  • Old Pulteney Distillery (Wick, Caithness)
  • Whaligoe Steps (just South of Wick, Caithness) – These stunning steps were carved out of the rock to allow fishermen’s wives to collect the herring which was landed, and after a little preparation these were bundled and painstakingly carried back up the steps. The bay itself is stunning, but trying to imagine the lives these poor people had is even more powerful. A beautiful spot on the rugged East coast.
  • Grey Cairns of Camster (just south of Wick and near Whaligoe, Caithness) – These 5,000 year old neolithic cairns are amongst the oldest structures in Scotland.

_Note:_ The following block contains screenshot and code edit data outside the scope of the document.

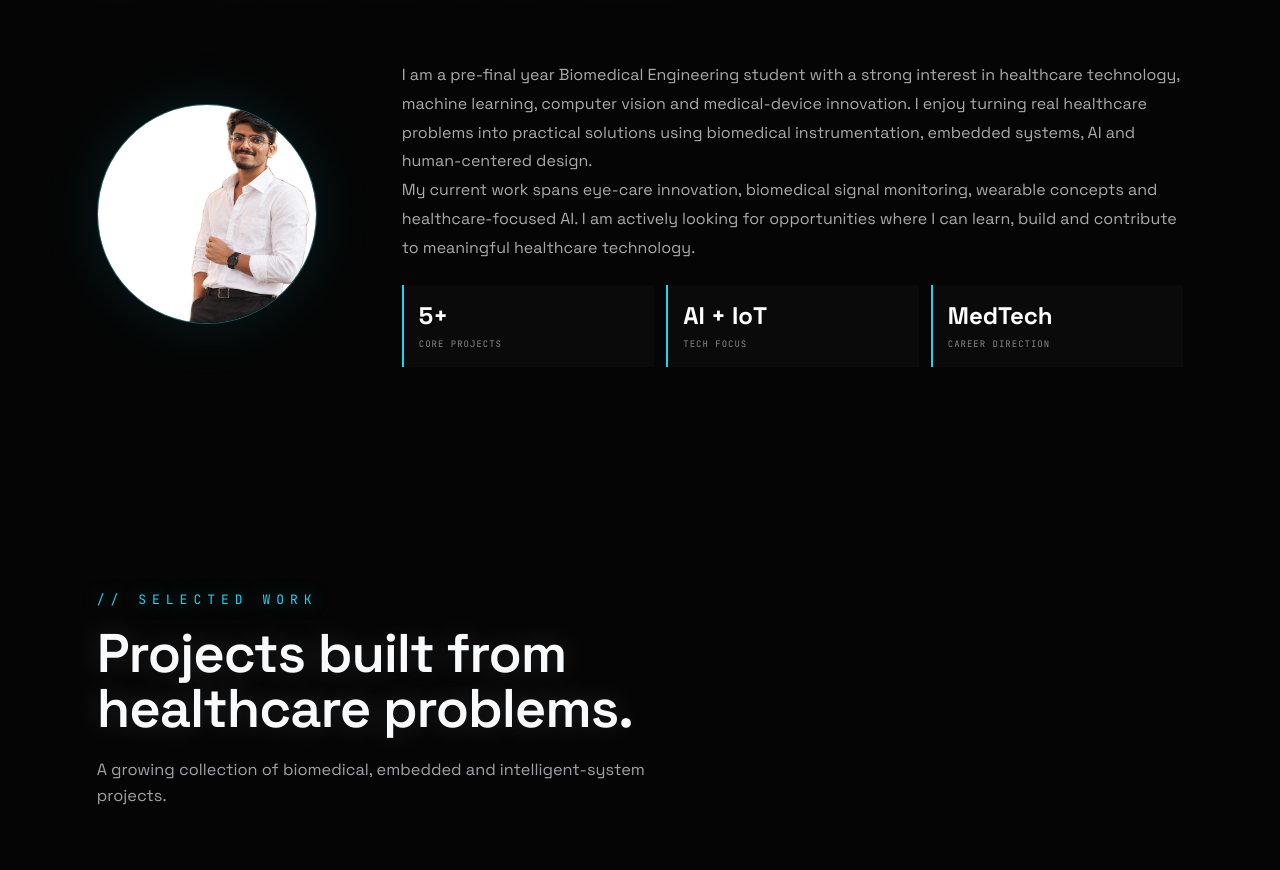
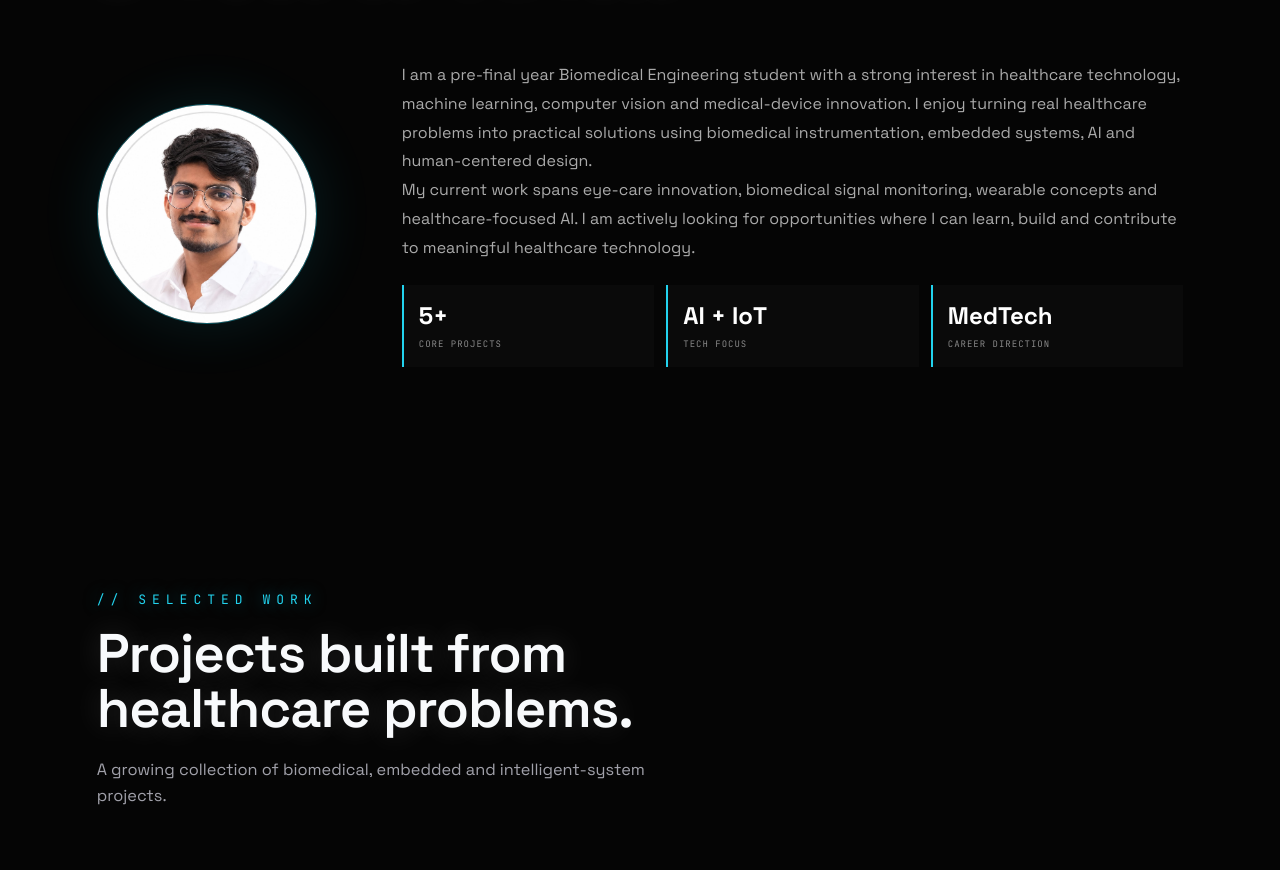
Before and after one commit to prathosh-tech/prathosh-portfolio, a plain HTML site: page index.html in a window 1280 px wide. Shown: the part 1061-1931 px from the top of the page. Drawn offline with Linux system fonts and the light colour scheme.

Commit message:
Update index.html

```diff
--- a/index.html
+++ b/index.html
@@ -38,7 +38,7 @@ footer{padding:60px 7vw 40px;text-align:center;border-top:1px solid rgba(255,255
 <div class="panel"><div class="panel-face panel-face--text"><div class="p-num">04</div><div><div class="p-label">TMJ RELIEVER</div><div class="p-meta">BIOMEDICAL DEVICE</div></div></div><div class="panel-face panel-face--image"><img src="assets/02_Projects/TMJ-Pain-Reliever/main-prototype.jpeg" alt="TMJ pain reliever project"><div class="panel-scrim"></div><div class="panel-cap"><span class="p-num">04</span>TMJ</div></div></div>
 <div class="panel"><div class="panel-face panel-face--text"><div class="p-num">05</div><div><div class="p-label">HABOT</div><div class="p-meta">HEALTHCARE ASSISTANT</div></div></div><div class="panel-face panel-face--image"><img src="assets/02_Projects/HABOT/main.jpg" alt="HABOT project"><div class="panel-scrim"></div><div class="panel-cap"><span class="p-num">05</span>HABOT</div></div></div>
 </div></div><div class="hero-text"><div class="hero-name">PRATHOSH H</div><div class="eyebrow">BIOMEDICAL ENGINEERING × HEALTHCARE AI</div><h1>BUILDING IDEAS<br>THAT MATTER.</h1><p>Pre-final year Biomedical Engineering student exploring Healthcare AI, Machine Learning, Computer Vision, embedded systems and practical MedTech innovation.</p><div class="cta"><a class="btn primary" href="#projects">EXPLORE PROJECTS</a><a class="btn" href="assets/06_Resume/prathosh-h-resume.pdf" target="_blank">VIEW RESUME</a></div></div></div></div><div class="hero-controls"><div class="ctrl"><span class="ctrl-label">VISUALS</span><button class="switch" id="visualsSwitch" role="switch" aria-checked="true" aria-label="Toggle visuals"><span class="knob"></span></button></div><div class="ctrl"><span class="ctrl-label">ZOOM</span><button class="switch" id="zoomSwitch" role="switch" aria-checked="false"><span class="knob"></span></button></div><div class="ctrl"><span class="ctrl-label">SPACING</span><div class="spacing"><button class="spacing-step" data-space="0"><i></i></button><button class="spacing-step is-active" data-space="1"><i></i></button><button class="spacing-step" data-space="2"><i></i></button></div></div></div><div class="scroll-cue"><span>SCROLL</span><div class="line"></div></div></header>
-<section class="section" id="about"><div class="section-head reveal"><div class="eyebrow">// ABOUT ME</div><h2>Biomedical engineering with a builder's mindset.</h2></div><div class="about-layout reveal"><img class="profile-photo" src="assets/01_Profile/profile-casual.jpeg" alt="Prathosh H"><div class="about-copy"><p>I am a pre-final year Biomedical Engineering student with a strong interest in healthcare technology, machine learning, computer vision and medical-device innovation. I enjoy turning real healthcare problems into practical solutions using biomedical instrumentation, embedded systems, AI and human-centered design.</p><p>My current work spans eye-care innovation, biomedical signal monitoring, wearable concepts and healthcare-focused AI. I am actively looking for opportunities where I can learn, build and contribute to meaningful healthcare technology.</p><div class="stats"><div class="stat"><strong>5+</strong><span>CORE PROJECTS</span></div><div class="stat"><strong>AI + IoT</strong><span>TECH FOCUS</span></div><div class="stat"><strong>MedTech</strong><span>CAREER DIRECTION</span></div></div></div></div></section>
+<section class="section" id="about"><div class="section-head reveal"><div class="eyebrow">// ABOUT ME</div><h2>Biomedical engineering with a builder's mindset.</h2></div><div class="about-layout reveal"><img class="profile-photo" src="assets/01_Profile/profile-logo.jpeg" alt="Prathosh H"><div class="about-copy"><p>I am a pre-final year Biomedical Engineering student with a strong interest in healthcare technology, machine learning, computer vision and medical-device innovation. I enjoy turning real healthcare problems into practical solutions using biomedical instrumentation, embedded systems, AI and human-centered design.</p><p>My current work spans eye-care innovation, biomedical signal monitoring, wearable concepts and healthcare-focused AI. I am actively looking for opportunities where I can learn, build and contribute to meaningful healthcare technology.</p><div class="stats"><div class="stat"><strong>5+</strong><span>CORE PROJECTS</span></div><div class="stat"><strong>AI + IoT</strong><span>TECH FOCUS</span></div><div class="stat"><strong>MedTech</strong><span>CAREER DIRECTION</span></div></div></div></div></section>
 <section class="section" id="projects"><div class="section-head reveal"><div class="eyebrow">// SELECTED WORK</div><h2>Projects built from healthcare problems.</h2><p>A growing collection of biomedical, embedded and intelligent-system projects.</p></div><div class="project-grid">
 <div class="card reveal"><img src="assets/02_Projects/EYEZEN/main.jpg" alt="EYEZEN"><div class="card-body"><span class="tag">01 / CURRENT MAJOR PROJECT</span><h3>EYEZEN</h3><p>Intelligent Eye Fatigue Regulation Through Adaptive Illumination Control — a smart lighting concept designed to reduce eye-strain in study and work environments.</p></div></div>
 <div class="card reveal"><img src="assets/02_Projects/Smart-ECG/main-prototype.jpeg" alt="Smart ECG"><div class="card-body"><span class="tag">02 / IOT + BIOMEDICAL</span><h3>Smart ECG</h3><p>Portable IoT-based ECG monitoring using ESP32-C3, AD8232 and OLED display with local waveform viewing and network access.</p></div></div>
```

They’re complex and windswept.
  • Hill O’ Many Stanes (just south of Wick, Caithness) – No one knows why the hundreds of stones on the Hill o’ Many Stanes were erected 4,000 years ago, or by whom. They’re a fantastic place to get lost in the mystery though!
  • Badbea Village (North of Helmsdale, Caithness) – Although there’s not much to see any more, this was the site of a Highland village, where those who were cleared from their land to make way for sheep (a more shameful part of Scottish history) were made to live here, on this desolate cliff-side. The life would have been so difficult and the village didn’t last long. The walk to this village might not be much fun on a windy day, but on a sunny, clear day it would be very interesting, if you have time.
  • Carn Laith broch (just north of Golspie, Sutherland) – This 2,000 year-old Iron Age tower ruins sits right by the main road.
  • Dunrobin Castle (Golspie, Sutherland), a beautiful castle with stunning gardens which is a popular tourist trap
  • Play golf at Royal Dornoch (Easter Ross)
  • Portmahomack Beach (near Dornoch, Easter Ross)
  • Ben Wyvis National Nature Reserve (Easter Ross)
  • Glenmorangie Distillery whisky tasting experiences (Easter Ross)
  • Fyrish Monument (Alness, Easter Ross) – This curious but stunning monument is visible from the main road and peaks the attention from a distance. The forty-five minute woodland hill walk up to it is rewarded in any weather, day or night!
  • The Fairy Glen (Rosemarkie, Black Isle) – a beautiful, short walk through the woods to some very pretty waterfalls. Ideal walk for those with children.
  • Chanonry Point (Fortrose, Black Isle) – A very popular bottle-nose dolphin-watching point
  • Ord Hill fort and walk (Black Isle) – There are two walks here, the longer, wider loop has very little incline and has great views of Inverness and the Moray Firth, while the shorter loop takes you up to an old Pictish fort, but can be a little steep at times.

You might also be lucky enough to see the Northern Lights (Aurora Borealis), because the North of Scotland is amongst the best UK places to see this magnificent geomagnetic display. Take a look at the Aurora Forecast for advice on whether they’ll be active on any given night. It’s said these are best seen between January and March, but are seen from September onwards. We also recommend searching and downloading the ‘Aurora Watch’ app for your smartphone from your App Store, as this will alert you when an Aurora sighting is possible.

Also, don’t forget to check if there are any Highland Games on during your trip. These are active from May to September.

For further information on the route and the sites to be seen, take a look at the interactive map on the North Coast 500 site or this great review on the VisitScotland site.

We’ve also found another two great resources here:

Stay With Us

We are ideally situated ten minutes from your starting position in Inverness. Begin your journey with a fantastic night’s sleep and a hearty breakfast, as well as by taking advice and information from either Alasdair or Deirdre. Our experience will be of huge help, we hope. Because the North Coast 500 is a circuit, we would welcome you back to our accommodation at the end of your adventure around Scotland’s north coast. We’re sure you’ll want to stay in our beautiful Bed and Breakfast after being here before you set off, and after four days on the road.

Click the above map to open up our Google Map of the route and sites we recommend.